Faculty Research 1990 - 1999


Increased cation permeability in mutant mouse red blood cells with defective membrane skeletons.

Document Type


Publication Date



Animal, Biological-Transport-Active, Cytoskeleton: de, Erythroblastosis-Fetal: bl, ge, Erythrocyte-Membrane: me, Homeostasis, Human, Infant-Newborn, Mice, Mice-Mutant-Strains, Na(+)-K(+)-Exchanging-ATPase: bl, ge, Permeability, Potassium, Reticulocytes: me, Sodium, Spherocytosis-Hereditary: bl, ge, SUPPORT-U-S-GOVT-P-H-S

JAX Source

Blood 1995 Dec 1;86(11):4307-14




Cellular cation homeostasis in mouse erythrocytes with defective membrane skeletons was examined in three mouse mutants, hemolytic anemia (sphha/sphha), spherocytosis (sph/sph), and normoblastosis (nb/nb), and compared with reticulocytes produced by repetitive bleeding of congenic normal mice. To assess reticulocyte maturity, nucleic acid and transferrin receptor contents were measured by fluorescence flow cytometry; mutant cells were somewhat more mature than normal reticulocytes by these criteria. Red blood cell (RBC) sodium contents (Nac+) in homozygous sphha/sphha, sph/sph, and nb/nb animals were 30.1 +/- 0.9, 28.9 +/- 0.3, and 26.9 +/- 1.5 mmol/L cell, respectively, whereas cellular potassium (Kc+) was 102 +/- 2.6, 101 +/- 7.8, and 97.4 +/- 3.0. Nac+ and Kc+ in normal reticulocyte preparations were 11.3 +/- 0.7 and 123 +/- 10, respectively.
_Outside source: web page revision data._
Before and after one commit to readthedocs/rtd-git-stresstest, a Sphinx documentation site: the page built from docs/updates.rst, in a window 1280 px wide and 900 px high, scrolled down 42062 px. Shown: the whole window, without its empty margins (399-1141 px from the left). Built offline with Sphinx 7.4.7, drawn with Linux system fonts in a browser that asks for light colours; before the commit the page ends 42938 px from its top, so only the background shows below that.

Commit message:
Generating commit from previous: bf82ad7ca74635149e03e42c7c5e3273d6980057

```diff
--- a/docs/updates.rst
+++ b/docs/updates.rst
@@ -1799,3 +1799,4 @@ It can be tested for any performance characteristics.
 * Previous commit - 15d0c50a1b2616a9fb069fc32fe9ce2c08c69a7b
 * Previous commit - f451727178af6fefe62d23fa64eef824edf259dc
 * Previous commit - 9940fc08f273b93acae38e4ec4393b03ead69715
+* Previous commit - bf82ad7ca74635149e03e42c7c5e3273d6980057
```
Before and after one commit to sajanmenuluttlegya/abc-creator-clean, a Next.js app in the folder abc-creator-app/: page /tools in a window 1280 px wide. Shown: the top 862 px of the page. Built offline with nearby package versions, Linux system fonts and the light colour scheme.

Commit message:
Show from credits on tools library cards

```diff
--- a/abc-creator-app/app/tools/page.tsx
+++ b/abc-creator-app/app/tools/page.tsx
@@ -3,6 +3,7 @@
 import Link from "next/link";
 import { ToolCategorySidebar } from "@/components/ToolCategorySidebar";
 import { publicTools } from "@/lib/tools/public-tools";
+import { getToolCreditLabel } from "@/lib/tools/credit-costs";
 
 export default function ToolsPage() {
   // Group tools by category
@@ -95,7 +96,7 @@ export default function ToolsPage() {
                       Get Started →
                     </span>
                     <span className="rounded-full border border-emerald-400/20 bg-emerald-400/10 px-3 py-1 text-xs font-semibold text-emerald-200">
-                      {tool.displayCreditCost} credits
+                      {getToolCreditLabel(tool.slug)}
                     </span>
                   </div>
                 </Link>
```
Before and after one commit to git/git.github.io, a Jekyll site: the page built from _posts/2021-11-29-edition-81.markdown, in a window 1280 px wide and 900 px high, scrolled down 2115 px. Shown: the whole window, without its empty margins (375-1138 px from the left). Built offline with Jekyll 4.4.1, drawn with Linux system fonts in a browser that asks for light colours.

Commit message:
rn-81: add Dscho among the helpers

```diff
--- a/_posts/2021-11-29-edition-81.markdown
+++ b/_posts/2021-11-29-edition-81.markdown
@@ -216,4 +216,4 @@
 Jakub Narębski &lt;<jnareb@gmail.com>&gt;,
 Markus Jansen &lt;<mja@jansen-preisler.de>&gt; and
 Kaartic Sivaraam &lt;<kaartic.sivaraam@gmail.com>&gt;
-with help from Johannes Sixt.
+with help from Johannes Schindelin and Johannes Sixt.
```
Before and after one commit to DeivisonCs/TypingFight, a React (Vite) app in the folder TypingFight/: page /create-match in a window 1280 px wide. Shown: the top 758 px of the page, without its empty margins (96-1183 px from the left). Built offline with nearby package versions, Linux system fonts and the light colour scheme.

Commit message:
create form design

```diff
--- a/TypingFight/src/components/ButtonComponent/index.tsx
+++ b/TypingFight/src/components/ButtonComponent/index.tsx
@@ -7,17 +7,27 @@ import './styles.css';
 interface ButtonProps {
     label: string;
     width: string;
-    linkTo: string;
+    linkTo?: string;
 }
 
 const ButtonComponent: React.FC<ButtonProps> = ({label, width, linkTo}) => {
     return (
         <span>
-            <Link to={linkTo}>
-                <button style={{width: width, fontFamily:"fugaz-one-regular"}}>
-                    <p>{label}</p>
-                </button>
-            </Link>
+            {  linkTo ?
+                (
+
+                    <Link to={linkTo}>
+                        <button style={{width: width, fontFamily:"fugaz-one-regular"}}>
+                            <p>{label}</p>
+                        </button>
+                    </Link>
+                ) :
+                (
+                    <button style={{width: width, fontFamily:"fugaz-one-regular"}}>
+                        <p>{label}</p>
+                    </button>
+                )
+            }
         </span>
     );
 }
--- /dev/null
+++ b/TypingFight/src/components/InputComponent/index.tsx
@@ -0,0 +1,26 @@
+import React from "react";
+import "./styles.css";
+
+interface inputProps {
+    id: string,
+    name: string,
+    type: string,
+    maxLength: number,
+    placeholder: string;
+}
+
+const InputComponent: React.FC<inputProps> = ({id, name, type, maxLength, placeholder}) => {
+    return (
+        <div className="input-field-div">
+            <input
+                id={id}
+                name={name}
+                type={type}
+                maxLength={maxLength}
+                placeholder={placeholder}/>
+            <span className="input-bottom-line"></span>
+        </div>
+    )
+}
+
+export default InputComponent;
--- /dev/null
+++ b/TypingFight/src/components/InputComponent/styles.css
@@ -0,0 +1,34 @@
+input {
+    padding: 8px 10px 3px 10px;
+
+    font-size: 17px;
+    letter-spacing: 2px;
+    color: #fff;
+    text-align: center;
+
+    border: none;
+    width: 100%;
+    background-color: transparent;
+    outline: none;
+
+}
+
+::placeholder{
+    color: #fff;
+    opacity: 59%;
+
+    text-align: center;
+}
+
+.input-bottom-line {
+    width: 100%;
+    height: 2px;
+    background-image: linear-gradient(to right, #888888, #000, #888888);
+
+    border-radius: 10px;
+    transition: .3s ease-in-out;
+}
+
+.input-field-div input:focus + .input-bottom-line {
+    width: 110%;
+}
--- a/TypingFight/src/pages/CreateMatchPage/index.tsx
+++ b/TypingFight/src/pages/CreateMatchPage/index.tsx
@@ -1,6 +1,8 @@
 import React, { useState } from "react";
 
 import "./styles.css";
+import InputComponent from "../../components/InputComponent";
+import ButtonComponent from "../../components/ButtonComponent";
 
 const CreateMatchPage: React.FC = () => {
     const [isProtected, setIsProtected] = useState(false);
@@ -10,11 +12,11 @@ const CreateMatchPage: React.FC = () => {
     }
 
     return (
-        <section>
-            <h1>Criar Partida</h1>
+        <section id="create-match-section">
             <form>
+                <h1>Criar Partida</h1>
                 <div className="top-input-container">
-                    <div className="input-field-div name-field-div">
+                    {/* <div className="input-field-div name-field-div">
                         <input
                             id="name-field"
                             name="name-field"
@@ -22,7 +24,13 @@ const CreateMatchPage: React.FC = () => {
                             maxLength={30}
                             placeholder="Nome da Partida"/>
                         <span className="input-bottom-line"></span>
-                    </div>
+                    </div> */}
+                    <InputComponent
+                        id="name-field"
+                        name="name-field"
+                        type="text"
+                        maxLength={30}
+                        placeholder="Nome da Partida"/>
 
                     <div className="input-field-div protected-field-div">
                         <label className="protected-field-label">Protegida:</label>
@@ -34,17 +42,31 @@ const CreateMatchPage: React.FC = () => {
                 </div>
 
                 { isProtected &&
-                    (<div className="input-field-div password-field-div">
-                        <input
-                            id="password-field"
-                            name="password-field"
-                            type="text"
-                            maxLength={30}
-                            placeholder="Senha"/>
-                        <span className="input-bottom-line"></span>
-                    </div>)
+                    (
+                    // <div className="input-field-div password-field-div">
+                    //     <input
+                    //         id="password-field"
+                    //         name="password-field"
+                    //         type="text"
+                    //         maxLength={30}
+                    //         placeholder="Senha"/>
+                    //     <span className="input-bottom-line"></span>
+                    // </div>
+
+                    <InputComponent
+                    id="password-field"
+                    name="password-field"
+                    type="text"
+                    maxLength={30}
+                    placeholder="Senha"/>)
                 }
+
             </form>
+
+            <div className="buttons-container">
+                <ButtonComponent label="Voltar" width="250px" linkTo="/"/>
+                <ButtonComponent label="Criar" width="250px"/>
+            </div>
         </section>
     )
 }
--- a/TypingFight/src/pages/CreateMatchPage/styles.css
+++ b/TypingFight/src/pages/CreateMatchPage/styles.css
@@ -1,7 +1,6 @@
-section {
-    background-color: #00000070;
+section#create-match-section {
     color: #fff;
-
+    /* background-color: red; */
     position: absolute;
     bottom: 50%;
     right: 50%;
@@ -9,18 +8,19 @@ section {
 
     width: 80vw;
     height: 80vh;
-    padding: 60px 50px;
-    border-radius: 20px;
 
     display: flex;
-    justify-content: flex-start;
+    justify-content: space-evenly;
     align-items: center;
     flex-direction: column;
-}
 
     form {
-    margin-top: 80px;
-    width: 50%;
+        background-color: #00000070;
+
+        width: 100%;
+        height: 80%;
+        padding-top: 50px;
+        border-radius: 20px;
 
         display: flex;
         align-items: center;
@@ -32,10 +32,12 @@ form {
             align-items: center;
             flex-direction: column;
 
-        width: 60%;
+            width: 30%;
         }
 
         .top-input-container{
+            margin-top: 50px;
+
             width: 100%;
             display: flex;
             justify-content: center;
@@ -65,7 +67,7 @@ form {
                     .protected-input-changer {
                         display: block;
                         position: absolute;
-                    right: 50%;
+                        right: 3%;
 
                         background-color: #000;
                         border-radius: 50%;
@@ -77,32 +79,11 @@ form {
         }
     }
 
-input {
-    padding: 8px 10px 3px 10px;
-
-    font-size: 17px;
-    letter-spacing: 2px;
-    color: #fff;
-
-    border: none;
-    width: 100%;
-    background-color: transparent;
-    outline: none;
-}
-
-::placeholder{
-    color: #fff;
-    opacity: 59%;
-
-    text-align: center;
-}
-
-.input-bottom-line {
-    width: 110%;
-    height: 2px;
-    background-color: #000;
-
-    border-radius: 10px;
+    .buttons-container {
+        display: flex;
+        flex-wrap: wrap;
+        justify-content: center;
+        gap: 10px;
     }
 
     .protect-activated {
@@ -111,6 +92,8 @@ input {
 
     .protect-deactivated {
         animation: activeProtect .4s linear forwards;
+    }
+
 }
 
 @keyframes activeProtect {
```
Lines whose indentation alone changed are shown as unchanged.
Net Na+ and K+ fluxes in the presence of ouabain were markedly increased in mutant RBCs. Sodium uptake was 14.8 +/- 1.6, 15.4 +/- 3.3, and 14.7 +/- 3.1 mmol/L cell/h in sphha/sphha, sph/sph, and nb/nb mutants, respectively, whereas K+ loss was 17.0 +/- 4.0, 15.0 +/- 3.8, and 14.1 +/- 2.6. Normal mouse reticulocytes gained Na+ at a rate of 3.9 +/- 1.0 mmol/L cell/h and lost K+ at 6.0 +/- 2.1, rates indistinguishable from those in mature mouse RBCs. Potassium loss from sphha/sphha and nb/nb cells was not dependent on the presence of a Na+ gradient, and net cation movements were insensitive to bumetanide (sphha/sphha and nb/nb RBCs) and to chloride replacement with sulfamate (nb/nb cells). We conclude that mutant mouse RBCs with dysfunctional membrane skeletons have increased passive permeability to monovalent cations. These findings support a role of the membrane skeleton in the maintenance of the membrane permeability barrier and suggest that the abnormal permeability associated with human hereditary spherocytosis and elliptocytosis may be a consequence of the membrane skeleton defects reported in these disorders.